What is being asked ▸
Please work out how many lines in the data below contain "Also", and reply with that number alone.

....

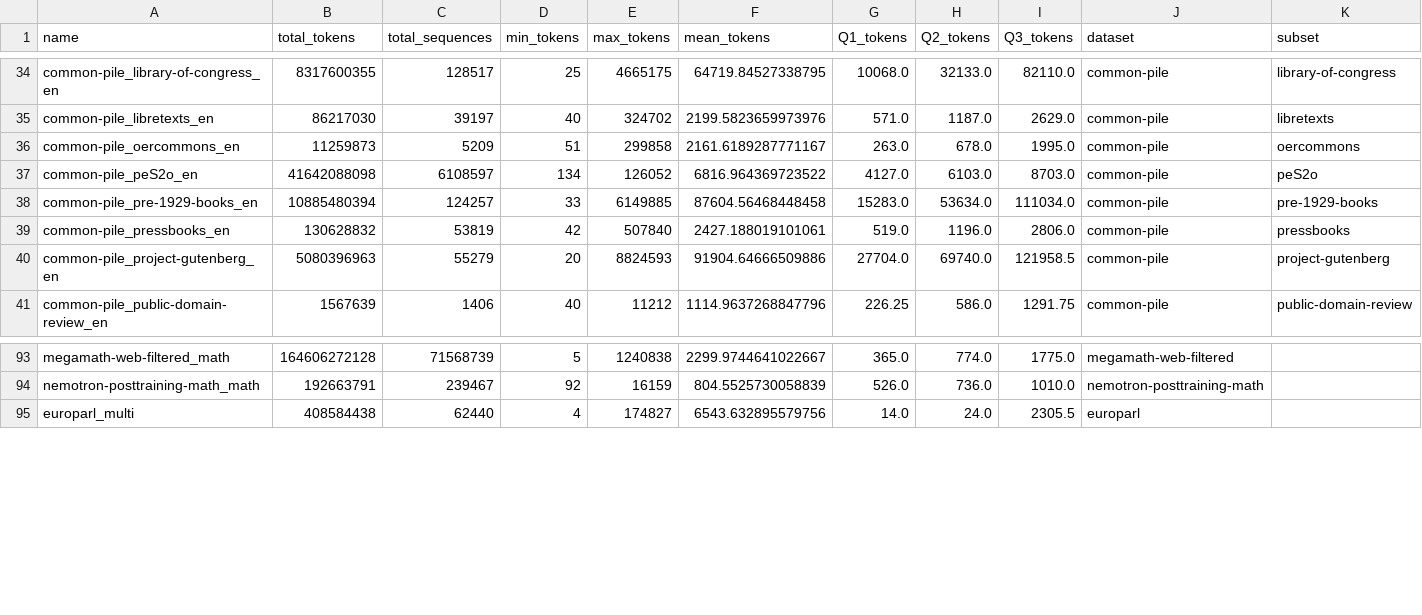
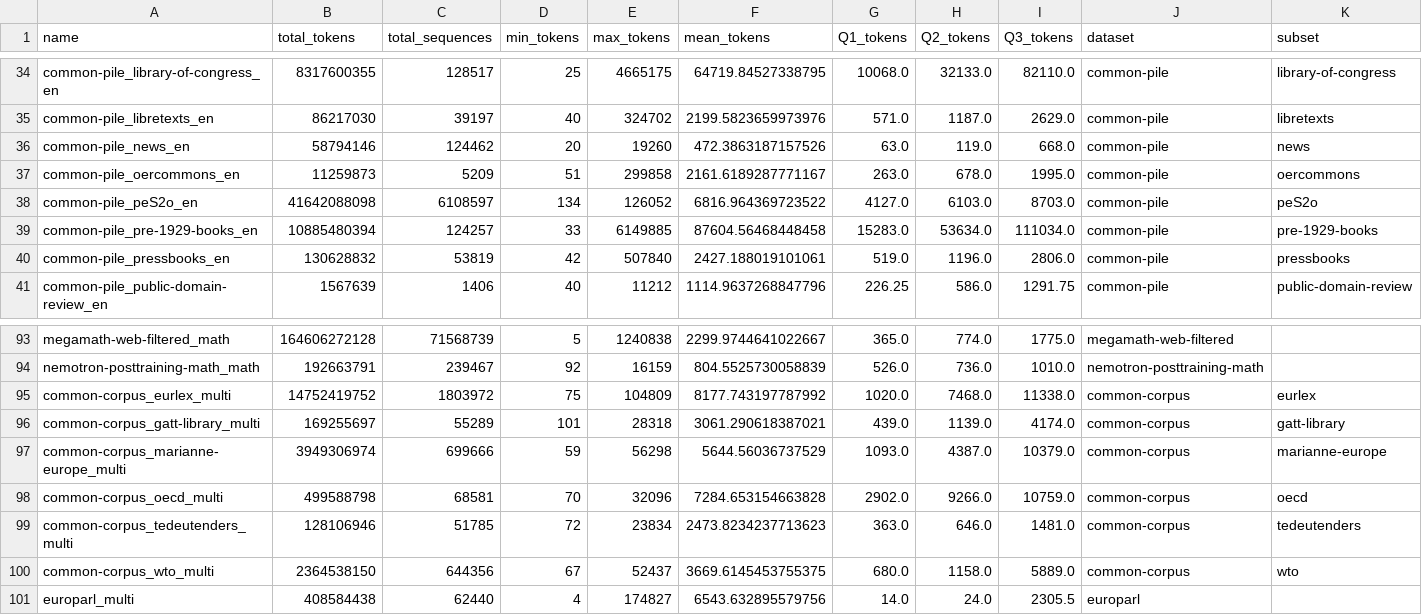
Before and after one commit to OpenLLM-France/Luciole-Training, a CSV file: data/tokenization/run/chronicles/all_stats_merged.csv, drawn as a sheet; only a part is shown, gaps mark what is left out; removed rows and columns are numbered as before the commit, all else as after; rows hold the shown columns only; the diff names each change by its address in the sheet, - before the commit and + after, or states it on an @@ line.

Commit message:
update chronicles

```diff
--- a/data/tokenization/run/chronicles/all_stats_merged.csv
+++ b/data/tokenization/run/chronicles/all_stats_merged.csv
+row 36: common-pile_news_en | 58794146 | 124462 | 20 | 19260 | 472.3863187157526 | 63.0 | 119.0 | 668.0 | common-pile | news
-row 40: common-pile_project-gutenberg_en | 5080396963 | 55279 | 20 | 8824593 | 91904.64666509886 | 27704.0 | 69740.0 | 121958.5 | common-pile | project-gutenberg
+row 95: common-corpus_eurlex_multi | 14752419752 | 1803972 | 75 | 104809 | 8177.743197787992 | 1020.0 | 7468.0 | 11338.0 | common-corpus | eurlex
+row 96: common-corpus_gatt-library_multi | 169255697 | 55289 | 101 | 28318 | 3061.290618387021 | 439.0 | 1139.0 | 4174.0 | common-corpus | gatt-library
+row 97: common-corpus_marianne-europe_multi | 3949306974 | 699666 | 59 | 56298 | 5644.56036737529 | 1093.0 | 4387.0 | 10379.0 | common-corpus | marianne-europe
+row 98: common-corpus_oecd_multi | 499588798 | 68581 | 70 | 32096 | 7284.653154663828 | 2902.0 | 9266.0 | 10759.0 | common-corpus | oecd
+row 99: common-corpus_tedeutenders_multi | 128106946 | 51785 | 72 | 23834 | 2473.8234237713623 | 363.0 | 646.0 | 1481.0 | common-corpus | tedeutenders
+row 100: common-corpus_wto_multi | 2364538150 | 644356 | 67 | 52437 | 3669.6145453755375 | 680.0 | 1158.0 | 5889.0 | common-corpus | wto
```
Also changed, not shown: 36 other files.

....

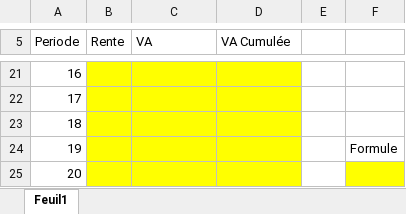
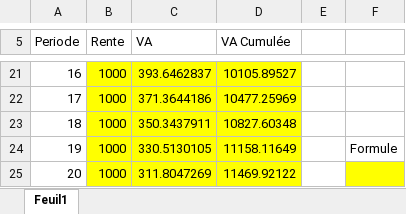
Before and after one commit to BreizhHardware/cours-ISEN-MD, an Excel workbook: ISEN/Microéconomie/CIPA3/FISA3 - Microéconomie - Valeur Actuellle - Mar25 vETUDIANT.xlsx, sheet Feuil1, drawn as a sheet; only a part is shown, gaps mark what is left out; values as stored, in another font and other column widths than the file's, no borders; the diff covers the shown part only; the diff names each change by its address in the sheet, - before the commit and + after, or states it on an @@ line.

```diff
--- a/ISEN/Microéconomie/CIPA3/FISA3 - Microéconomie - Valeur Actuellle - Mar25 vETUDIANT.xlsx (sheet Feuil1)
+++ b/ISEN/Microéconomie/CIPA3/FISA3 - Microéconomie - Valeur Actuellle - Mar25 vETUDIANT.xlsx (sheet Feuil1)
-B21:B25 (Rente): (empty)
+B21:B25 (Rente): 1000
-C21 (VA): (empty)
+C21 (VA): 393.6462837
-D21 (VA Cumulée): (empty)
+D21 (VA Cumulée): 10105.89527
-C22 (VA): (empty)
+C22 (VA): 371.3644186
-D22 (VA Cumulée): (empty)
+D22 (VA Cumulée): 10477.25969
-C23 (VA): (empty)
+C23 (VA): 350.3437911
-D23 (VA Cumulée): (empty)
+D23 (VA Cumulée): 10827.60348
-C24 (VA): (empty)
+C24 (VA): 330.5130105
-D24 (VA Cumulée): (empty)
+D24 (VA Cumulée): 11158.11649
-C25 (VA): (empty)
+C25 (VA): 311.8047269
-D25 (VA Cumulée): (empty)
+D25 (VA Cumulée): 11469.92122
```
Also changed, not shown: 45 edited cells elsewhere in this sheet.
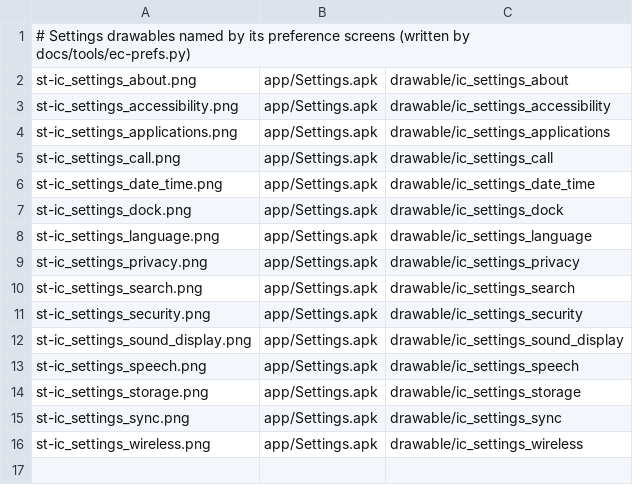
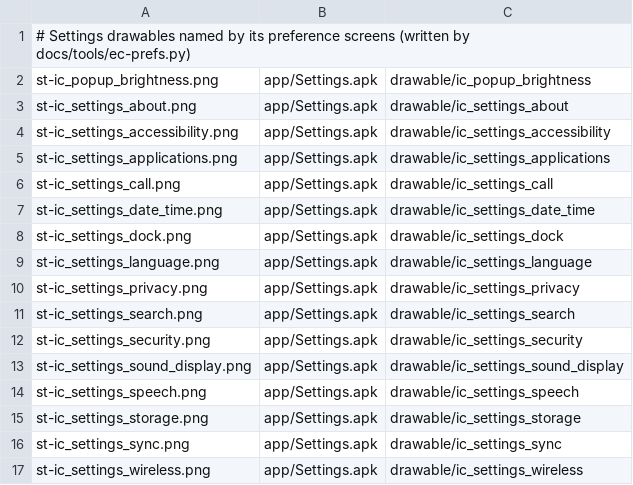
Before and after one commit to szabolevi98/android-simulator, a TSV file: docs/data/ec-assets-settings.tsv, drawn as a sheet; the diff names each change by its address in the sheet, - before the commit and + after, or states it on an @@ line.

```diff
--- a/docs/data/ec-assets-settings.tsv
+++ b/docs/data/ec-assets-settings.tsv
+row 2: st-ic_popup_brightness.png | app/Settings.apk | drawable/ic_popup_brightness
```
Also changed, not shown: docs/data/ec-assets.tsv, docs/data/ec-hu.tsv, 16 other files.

....

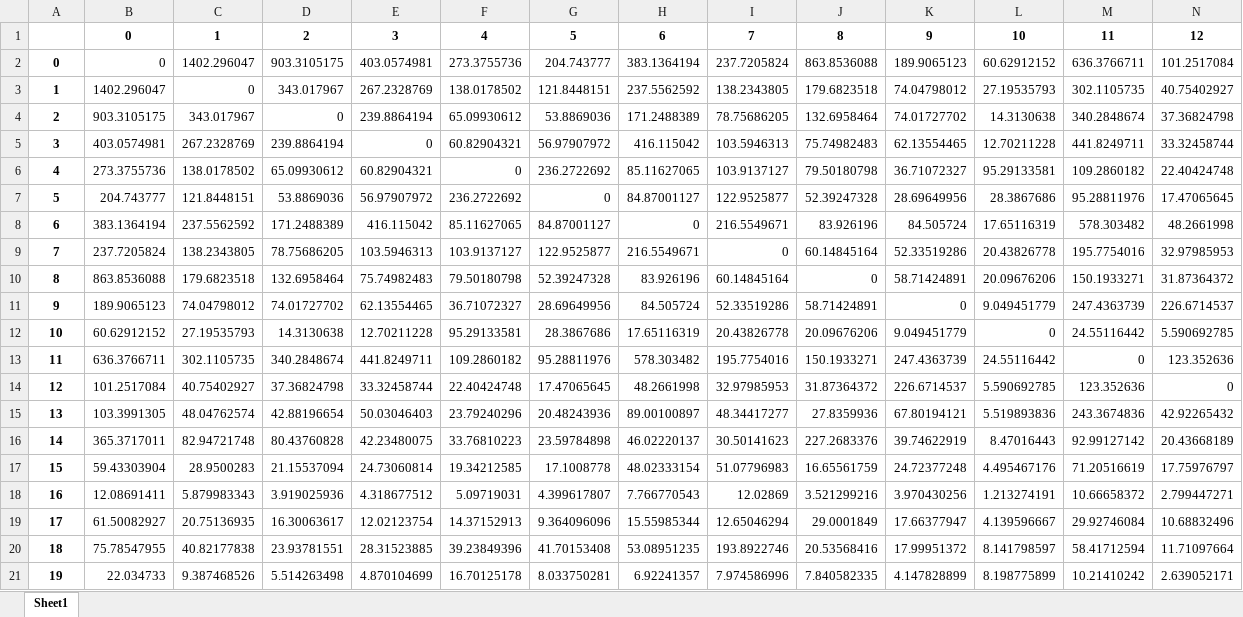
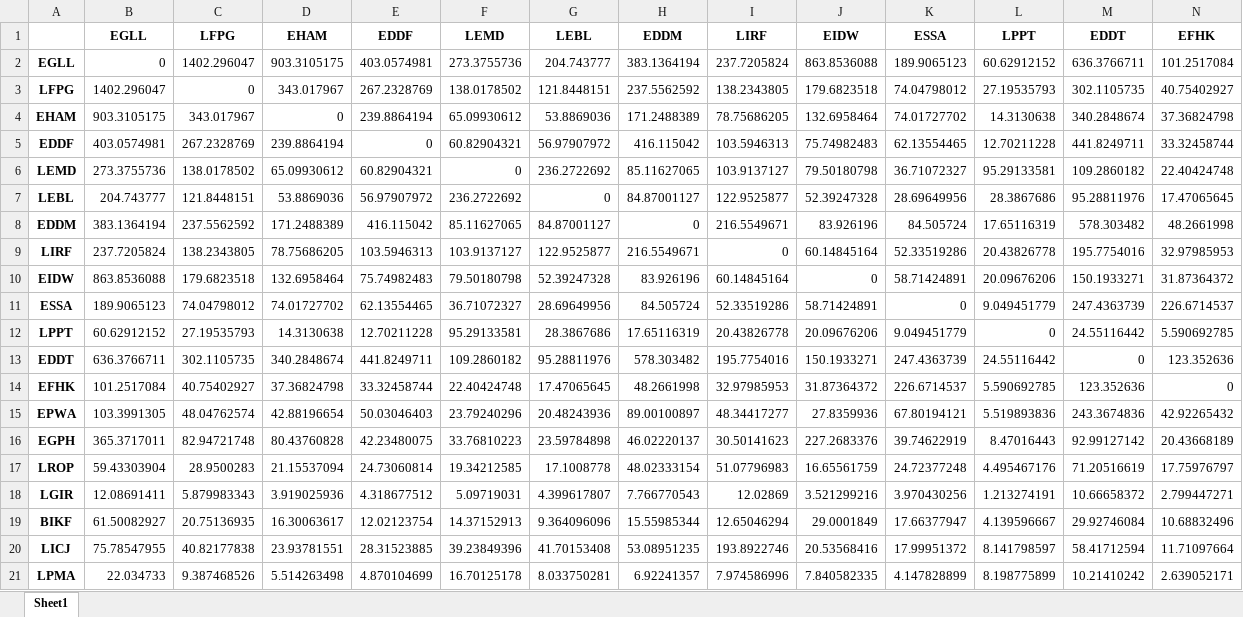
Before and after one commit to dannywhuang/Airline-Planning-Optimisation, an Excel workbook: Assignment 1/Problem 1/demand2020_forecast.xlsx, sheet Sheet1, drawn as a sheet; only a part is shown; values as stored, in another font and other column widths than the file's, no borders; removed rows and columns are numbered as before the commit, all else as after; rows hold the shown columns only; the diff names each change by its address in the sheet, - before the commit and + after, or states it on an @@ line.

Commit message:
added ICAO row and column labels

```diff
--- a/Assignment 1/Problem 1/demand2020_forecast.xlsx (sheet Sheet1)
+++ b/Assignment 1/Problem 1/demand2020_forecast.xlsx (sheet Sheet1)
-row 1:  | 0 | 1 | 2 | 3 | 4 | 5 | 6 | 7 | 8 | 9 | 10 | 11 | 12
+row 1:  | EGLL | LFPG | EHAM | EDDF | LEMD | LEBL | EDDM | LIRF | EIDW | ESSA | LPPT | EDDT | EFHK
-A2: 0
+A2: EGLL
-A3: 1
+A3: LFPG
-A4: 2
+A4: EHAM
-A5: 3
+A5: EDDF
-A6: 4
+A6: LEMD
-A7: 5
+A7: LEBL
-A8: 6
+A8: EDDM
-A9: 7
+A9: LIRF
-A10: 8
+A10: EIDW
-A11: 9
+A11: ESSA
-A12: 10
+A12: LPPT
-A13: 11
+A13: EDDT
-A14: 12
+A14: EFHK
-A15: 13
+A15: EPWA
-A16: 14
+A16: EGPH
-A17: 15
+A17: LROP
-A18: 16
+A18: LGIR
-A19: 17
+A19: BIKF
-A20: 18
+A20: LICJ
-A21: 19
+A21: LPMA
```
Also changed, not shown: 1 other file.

....

Result of the task ▸
4